For spring break, myself and four other exchange student guys -- one from U of Montana but originally from Minneapolis; one from U of Oklahoma but I think from Anchorage, AK; one from Mizzou but from Kansas City; and the fourth from Germany -- went on a 10-day guided tour, a safari of sorts except that we traveled within the mercifully malaria-free zone of western South Africa and southern Namibia. That included hiking down (and then back up!) Fish River Canyon; several days in Kgalagadi Transfrontier Park; and whitewater rafting on the Orange River above Augrabies Falls.

Anyway, it was a pretty cool trip, but what I wanted to talk about mainly is the interesting way post-apartheid South Africa deals with public holidays.

The day we left for the trip was Heritage Day (observed). Technically it's September 24th each year, but since the 24th was a Sunday, then Monday the 25th was the legal holiday. I rode Cape Metrorail (3rd class, in fact), a very cheap but rather scary commuter rail service that serves most of the major townships and suburbs of Cape Town.

But what I didn't realize is that on a holiday, the stop adjacent to UWC (called Unibel), is unstaffed. So you can't buy tickets. Nevertheless, I had a full backpack on, and I had to get into the city. And it turned out the train on that leg was a holiday shuttle, so I had to get off at Bonteheuwel (a "coloured" township) to buy a ticket upstairs, then dash downstairs to the platform to catch the next train into Cape Town central station.

That train, of course, was packed with people! It was so crowded, and I had been running with a huge backpack on, so I just about collapsed. Which would have been ok, since people were packed like sardines, I wouldn't even fall over.

It felt like the train creaked under that weight, and as we stopped at the next few townships, even more people got on! Finally, we reached the city, and then I had to walk 8-10 blocks to the travel agency "in Long Street" where we were to meet our tour guide and his kombi (what folks down there call Toyota or VW minibuses). Usually, these vehicles provide cheap public transport and are also packed like sardines; but of course this was an all-white crew heading on a tour, so it was plenty of space for five.

Anyway, Heritage Day is just one of the holidays created in the post-apartheid era.
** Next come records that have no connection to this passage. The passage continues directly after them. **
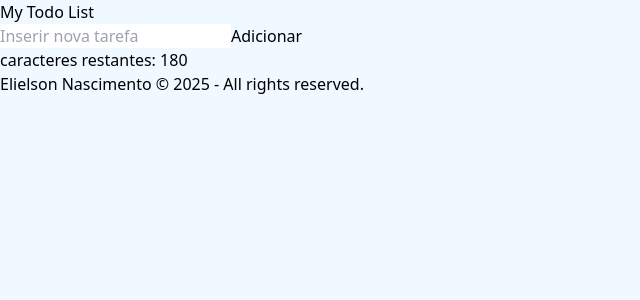
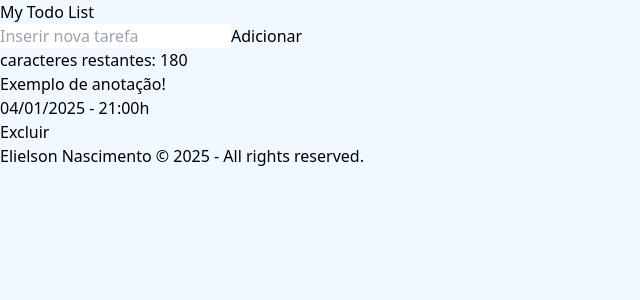
Before and after one commit to elielsondev/my-todo-list, a React (Vite) app: page / in a window 1280 px wide. Shown: the top 300 px of the page, without its empty margins (0-640 px from the left). Built offline with nearby package versions, Linux system fonts and the light colour scheme.

Commit message:
feat - create component List

```diff
--- a/src/components/AddList.jsx
+++ b/src/components/AddList.jsx
@@ -17,4 +17,4 @@ export default function AddList() {
       </p>
     </form>
   );
-}
+};
--- /dev/null
+++ b/src/components/List.jsx
@@ -0,0 +1,13 @@
+export default function List () {
+  return (
+    <section>
+      <div>
+        <p>Exemplo de anotação!</p>
+        <div>
+          <p>04/01/2025 - 21:00h</p>
+          <button>Excluir</button>
+        </div>
+      </div>
+    </section>
+  );
+};
--- a/src/pages/Home.jsx
+++ b/src/pages/Home.jsx
@@ -1,10 +1,12 @@
 import Footer from "../components/Footer";
 import Header from "../components/Header";
+import List from "../components/List";
 
 export default function Home () {
   return(
     <div>
       <Header />
+      <List />
       <Footer />
     </div>
   );
```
I believe it was created anew, as a celebration of all aspects of SA heritage and history.

But most of the other holidays were either unofficial events of the freedom struggle, or official white Afrikaner observations, or an awkward combination of the two.

They include:

March 21st: Human Rights Day -- originally commemorated the bloody Sharpeville Massacre of March 21, 1960;
April 27th: Freedom Day -- the anniversary of the first democratic elections, well within memory for most of us: April 27, 1994;
May 1st: Workers Day -- like most of the world outside the U.S., South Africa celebrates the contributions of workers and organized labor on May Day;
June 16th: Youth Day -- originally Soweto Day, in memory of the bloody Soweto Uprising of June 16, 1976 -- 30 years ago this year;
August 9th: Women's Day. Honors the women's march on the government buildings in Pretoria against apartheid laws, August 9th, 1956 -- 50 years ago;
September 24th: Heritage Day;
December 16th: Day of Reconciliation -- originally celebrated as the Day of the Vow by Afrikaners, remembering the day in 1838 when a group of Voortrekkers defeated a Zulu army at the Battle of Blood River. Now its goal is promoting national unity and reconciliation.

There are lots and lots of problems with public policy, public health, and economic development in the "new" South Africa, but the way they've dealt with public holidays is admirable and progressive.

1 comment:

Travis Reems said...

A Freedom Day would benefit the US, perhaps on September 11, each year.